In the News

June 9, 2017

Special to The Bee

Each year, more than 200,000 Californians walk out of their doctor’s office with a diagnosis of diabetes. Up and down the Central Valley, in many of the poorest communities in the state, more than half the residents are considered obese and two-thirds suffer from either diabetes or pre-diabetes.

But it’s not just the number of cases that is rising. The cost of the medicine to combat the disease is exploding at the same time.

June 3, 2017

By California State Senator Dr. Ed Hernandez, OD

May 30, 2017


From presidential campaign promises to congressional hearings on the price of EpiPens, 2016 was the year that public anger over the rising cost of prescription drugs boiled into a national outrage.

May 30, 2017

By Patrick McGreevy

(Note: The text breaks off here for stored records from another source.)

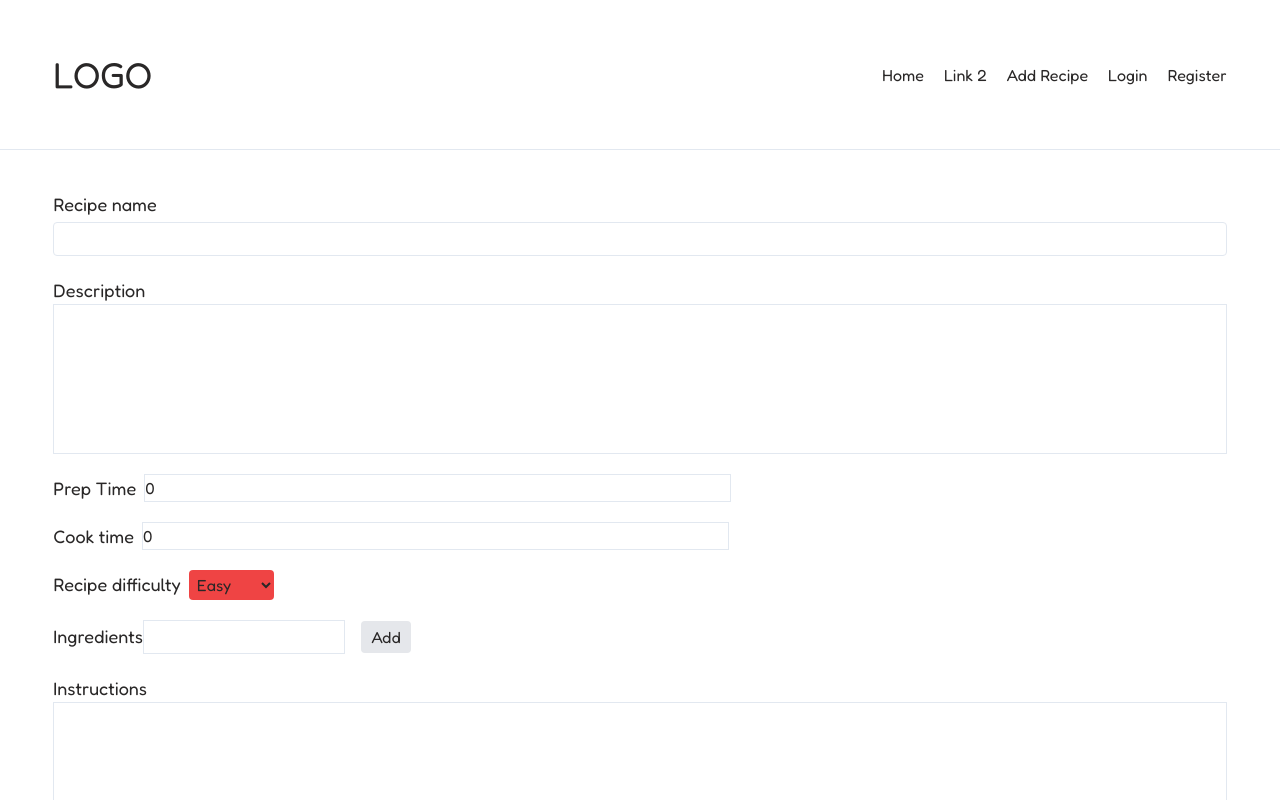
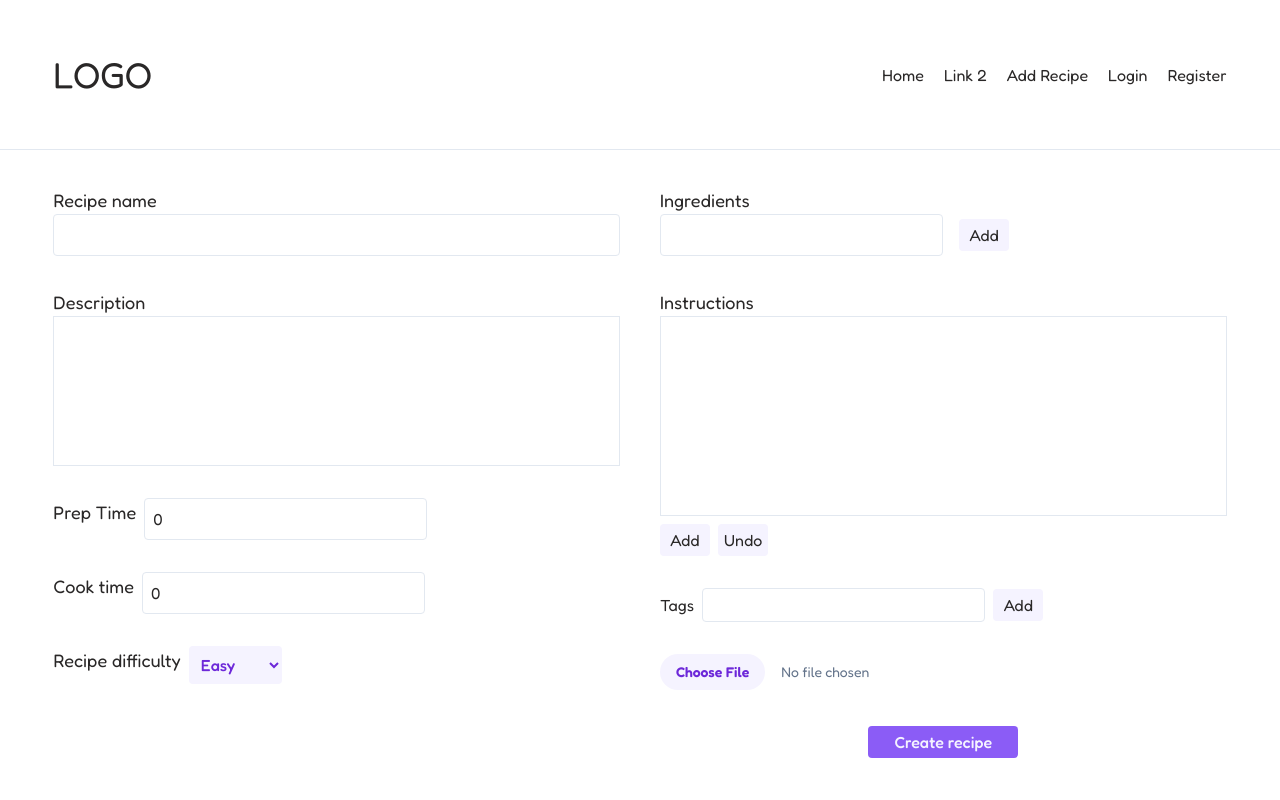
Before and after one commit to ajdinhusetovic/recipi, a React (Vite) app in the folder client/: page /recipes/create-recipe in a window 1280 px wide. Shown: the top 800 px of the page. Built offline with nearby package versions, Linux system fonts and the light colour scheme.

Commit message:
Edit create recipe page style and add error handling

```diff
--- a/client/src/components/Navbar.tsx
+++ b/client/src/components/Navbar.tsx
@@ -71,7 +71,7 @@ const Navbar = () => {
           </li>
           <li>Link 2</li>
           <li>
-            <Link to="/recipe/create-recipe">Add Recipe</Link>
+            <Link to="/recipes/create-recipe">Add Recipe</Link>
           </li>
           <li>
             <Link to="/login">Login</Link>
--- a/client/src/components/RecipeCard.tsx
+++ b/client/src/components/RecipeCard.tsx
@@ -4,38 +4,15 @@ import { useEffect, useState } from "react";
 
 const RecipeCard: React.FC<{ recipe: Recipe }> = ({ recipe }) => {
   const navigate = useNavigate();
-  const [maxTitleLength, setMaxTitleLength] = useState(50);
 
   let difficultyColor = "";
   const recipeTime = parseInt(recipe.prepTime) + parseInt(recipe.cookTime);
 
-  // let maxTitleLength = 50;
-
-  // if (window.innerWidth <= 768) {
-  //   maxTitleLength = 22; // Adjust this value as needed
-  // }
-
-  useEffect(() => {
-    const handleResize = () => {
-      // Adjust maxTitleLength based on window width
-      setMaxTitleLength(window.innerWidth <= 1024 ? 32 : 50);
-    };
-
-    // Set maxTitleLength on mount
-    handleResize();
-
-    // Attach event listener for window resize
-    window.addEventListener("resize", handleResize);
-
-    // Clean up the event listener on component unmount
-    return () => {
-      window.removeEventListener("resize", handleResize);
-    };
-  }, []);
+  const MAX_TITLE_LENGTH = 30;
 
   const truncatedTitle =
-    recipe.name.length > maxTitleLength
-      ? `${recipe.name.slice(0, maxTitleLength)}...`
+    recipe.name.length > MAX_TITLE_LENGTH
+      ? `${recipe.name.slice(0, MAX_TITLE_LENGTH)}...`
       : recipe.name;
 
   switch (recipe.difficulty.toLowerCase()) {
@@ -58,9 +35,9 @@ const RecipeCard: React.FC<{ recipe: Recipe }> = ({ recipe }) => {
       <img src={recipe.image} alt="" className="w-full h-1/2" />
       <div className="w-11/12 h-1/2 my-0 mx-auto">
         <p className="my-2">{recipeTime} mins</p>
-        <ul className="flex gap-2 mt-1 md:mt-3">
+        <ul className="flex gap-2 mt-1 md:mt-3 flex-wrap">
           {recipe.tags.map((tag: string, index: number) => (
-            <li key={index} className="bg-red-500 w-12 md:w-16 rounded">
+            <li key={index} className="bg-red-500 p-1 rounded">
               <p className="text-center font font-medium text-sm md:text-lg">
                 {tag}
               </p>
--- a/client/src/pages/CreateRecipe.tsx
+++ b/client/src/pages/CreateRecipe.tsx
@@ -3,9 +3,10 @@ import { useToast } from "@/components/ui/use-toast";
 import axios from "axios";
 import { useState } from "react";
 import { useCookies } from "react-cookie";
+import { FaTimes } from "react-icons/fa";
 
 const CreateRecipe = () => {
-  const MAX_CHAR_LENGTH = 25;
+  const MAX_CHAR_LENGTH = 50;
   const { toast } = useToast();
 
   const [cookie, setCookies] = useCookies();
@@ -16,7 +17,7 @@ const CreateRecipe = () => {
   const [prepTime, setPrepTime] = useState(0);
   const [cookTime, setCookTime] = useState(0);
 
-  const [recipeDifficulty, setRecipeDifficulty] = useState("");
+  const [recipeDifficulty, setRecipeDifficulty] = useState("easy");
 
   const [ingredients, setIngredients] = useState<string[]>([]);
   const [ingredient, setIngredient] = useState("");
@@ -38,11 +39,19 @@ const CreateRecipe = () => {
   };
 
   const addIngredient = () => {
+    if (ingredient.length <= 0) {
+      toast({ title: "No ingredient", variant: "fail" });
+      return;
+    }
     setIngredients([...ingredients, ingredient]);
     setIngredient("");
   };
 
   const addInstruction = () => {
+    if (instruction.length <= 0) {
+      toast({ title: "No instruction", variant: "fail" });
+      return;
+    }
     setInstructions([...instructions, instruction]);
     setInstruction("");
   };
@@ -80,6 +89,22 @@ const CreateRecipe = () => {
   console.log(ingredients);
 
   const submitRecipe = async () => {
+    if (
+      !recipeName.trim() ||
+      !recipeDescription.trim() ||
+      prepTime === 0 ||
+      !recipeDifficulty.trim() ||
+      ingredients.length === 0 ||
+      instructions.length === 0 ||
+      tags.length === 0
+    ) {
+      toast({
+        title: "Please fill in all fields",
+        variant: "fail",
+      });
+      return;
+    }
+
     const formData = new FormData();
 
     formData.append("file", file || "");
@@ -129,20 +154,20 @@ const CreateRecipe = () => {
   return (
     <>
       <Navbar />
-      <div className="h-screen flex flex-col mt-5 w-11/12 mx-auto">
-        <div className="flex flex-col gap-5">
-          <p className="flex text-lg flex-wrap">
+      <p className="flex text-lg flex-wrap w-11/12 mx-auto mt-4">
         {tags.map((tag) => (
-              <span className="bg-red-500 ml-2 p-[6px] rounded text-center inline-block">
+          <span className="bg-violet-50 ml-2 p-[6px] rounded text-center inline-block">
             {tag}
           </span>
         ))}
       </p>
-          <div className="flex flex-col gap-1">
+      <div className="flex flex-col mt-5 w-11/12 mx-auto md:flex-row md:gap-10 max-w-[400px] md:max-w-full">
+        <div className="flex flex-col gap-5 md:w-1/2 md:gap-8">
+          <div className="flex flex-col">
             <label className="text-lg">Recipe name</label>
             <input
               type="text"
-              className="border rounded p-1"
+              className="border rounded p-1 md:p-2"
               onChange={(e) => setRecipeName(e.target.value)}
               value={recipeName}
             />
@@ -150,7 +175,7 @@ const CreateRecipe = () => {
           <div className="flex flex-col">
             <label className="text-lg">Description</label>
             <textarea
-              className="border resize-none h-[150px]"
+              className="border resize-none h-[150px] p-1"
               onChange={(e) => setRecipeDescription(e.target.value)}
               value={recipeDescription}
             ></textarea>
@@ -159,18 +184,20 @@ const CreateRecipe = () => {
             <label className="text-lg">Prep Time</label>
             <input
               type="number"
-              className="border w-1/2"
+              className="border rounded w-1/2 p-1 md:p-2"
               onChange={(e) => setPrepTime(parseInt(e.target.value))}
               value={prepTime}
+              min="0"
             />
           </div>
           <div className="flex gap-2">
             <label className="text-lg">Cook time</label>
             <input
               type="number"
-              className="border w-1/2"
+              className="border rounded w-1/2 p-1 md:p-2"
               onChange={(e) => setCookTime(parseInt(e.target.value))}
               value={cookTime}
+              min="0"
             />
           </div>
           <div className="flex gap-2">
@@ -178,7 +205,7 @@ const CreateRecipe = () => {
             <select
               name="recipeDifficulty"
               onChange={(e) => setRecipeDifficulty(e.target.value)}
-              className="p-1 rounded bg-red-500"
+              className="p-1 rounded text-violet-700 bg-violet-50 font-medium md:p-2"
               value={recipeDifficulty}
             >
               <option value="easy">Easy</option>
@@ -187,34 +214,34 @@ const CreateRecipe = () => {
             </select>
           </div>
         </div>
-        <div className="flex flex-col gap-5 mt-5">
+        <div className="flex flex-col gap-5 mt-5 md:w-1/2 md:mt-0 md:gap-8">
           <div className="flex flex-col">
+            <div className="md:flex md:flex-col">
+              <label className="text-lg">Ingredients</label>
               <div>
-              <label className="text-lg">Ingredients</label>
                 <input
                   type="text"
-                className="border p-1"
+                  className="border rounded p-1 md:p-2 w-1/2"
                   value={ingredient}
                   onChange={(e) => handleIngredientInput(e)}
                 />
                 <button
-                className="bg-gray-200 ml-4 p-1 rounded w-[50px]"
+                  className="bg-violet-50 ml-4 p-1 rounded w-[50px] inline"
                   onClick={addIngredient}
                 >
                   Add
                 </button>
               </div>
-            <div>
+            </div>
+            <div className={ingredients.length <= 0 ? "hidden" : ""}>
               <ul>
                 {ingredients.map((ingredient, index) => (
-                  <li key={index} className="list-disc ml-8 mt-4 w-[200px]">
+                  <li
+                    key={index}
+                    onClick={() => removeIngredient(index)}
+                    className="list-disc ml-8 mt-4 flex items-center bg-violet-50 hover:bg-violet-100 w-fit p-2 rounded text-violet-500 cursor-pointer"
+                  >
                     {ingredient}
-                    <span
-                      className="ml-2 p-1 border"
-                      onClick={() => removeIngredient(index)}
-                    >
-                      X
-                    </span>
                   </li>
                 ))}
               </ul>
@@ -231,13 +258,13 @@ const CreateRecipe = () => {
               ></textarea>
               <div className="flex gap-2">
                 <button
-                  className="bg-gray-200 mt-2 p-1 rounded w-[50px]"
+                  className="bg-violet-50 mt-2 p-1 rounded w-[50px]"
                   onClick={addInstruction}
                 >
                   Add
                 </button>
                 <button
-                  className="bg-gray-200 mt-2 p-1 rounded w-[50px]"
+                  className="bg-violet-50 mt-2 p-1 rounded w-[50px]"
                   onClick={removeLastInstruction}
                 >
                   Undo
@@ -248,7 +275,7 @@ const CreateRecipe = () => {
               <div className="border rounded mt-2 p-1 h-[300px] overflow-auto">
                 {instructions.length > 0 &&
                   instructions.map((inst, index) => (
-                    <div key={index}>
+                    <div key={index} className="p-1">
                       <h1 className="font-medium text-lg">Step: {index + 1}</h1>
                       <p className="text-md">{inst}</p>
                     </div>
@@ -261,12 +288,12 @@ const CreateRecipe = () => {
               <label>Tags</label>
               <input
                 type="text"
-                className="border w-1/2 p-1"
+                className="border rounded w-1/2 p-1"
                 value={tag}
                 onChange={(e) => setTag(e.target.value)}
               />
               <button
-                className="bg-green-200 p-1 rounded w-[50px]"
+                className="bg-violet-50 p-1 rounded w-[50px]"
                 onClick={addTag}
               >
                 Add
@@ -286,10 +313,10 @@ const CreateRecipe = () => {
             />
           </div>
           <button
-            className="mt-1 mb-4 rounded bg-red-500 w-1/2 mx-auto p-1 text-md"
+            className="mt-1 mb-4 rounded bg-violet-500 hover:bg-violet-600 text-violet-50 font-medium w-[150px] mx-auto p-1 text-md"
             onClick={submitRecipe}
           >
-            Submit
+            Create recipe
           </button>
         </div>
       </div>
--- a/client/src/pages/Recipes.tsx
+++ b/client/src/pages/Recipes.tsx
@@ -47,7 +47,7 @@ const Recipes = () => {
         ) : error ? (
           <p>Error fetching data: {error.message}</p>
         ) : (
-          <div className="p-10 flex gap-12 flex-col lg:flex-row">
+          <div className="p-10 flex gap-12 flex-col lg:flex-row lg:flex-wrap">
             {cachedData &&
               cachedData.map((recipe: Recipe) => (
                 <RecipeCard recipe={recipe} key={recipe.id} />
```
Lines whose indentation alone changed are shown as unchanged.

Alarmed by skyrocketing prices for some prescription drugs, the California Senate on Tuesday approved a measure aimed at increasing pressure to hold down costs to consumers by requiring more public reporting of price hikes.

May 25, 2017

By Anna Gorman May 25, 2017

Though the budget analysis released Wednesday on the GOP health care bill didn’t address California specifically, both the state’s Medicaid program and its individual market could be seriously harmed if the legislation passes, according to legislators, consumer advocates and other critics.

“I feel like I am in a bad dream,” said Sen. Ed Hernandez, the West Covina Democrat who chairs the state Senate Health Committee.

May 24, 2017


California State Senator Ed Hernandez proposed a state constitutional amendment Tuesday which would make sweeping changes to the way UC campuses are governed.

Hernandez introduced Senate Constitutional Amendment 14, SCA14, in light of April’s state audit of the University of California Office of the President, which disclosed budgetary practices within UCOP that drew extensive public criticism.

May 23, 2017

By Teresa Watanabe

The University of California, under fire for controversial budget practices, would lose the autonomy it has enjoyed for 138 years under a state constitutional amendment proposed Tuesday.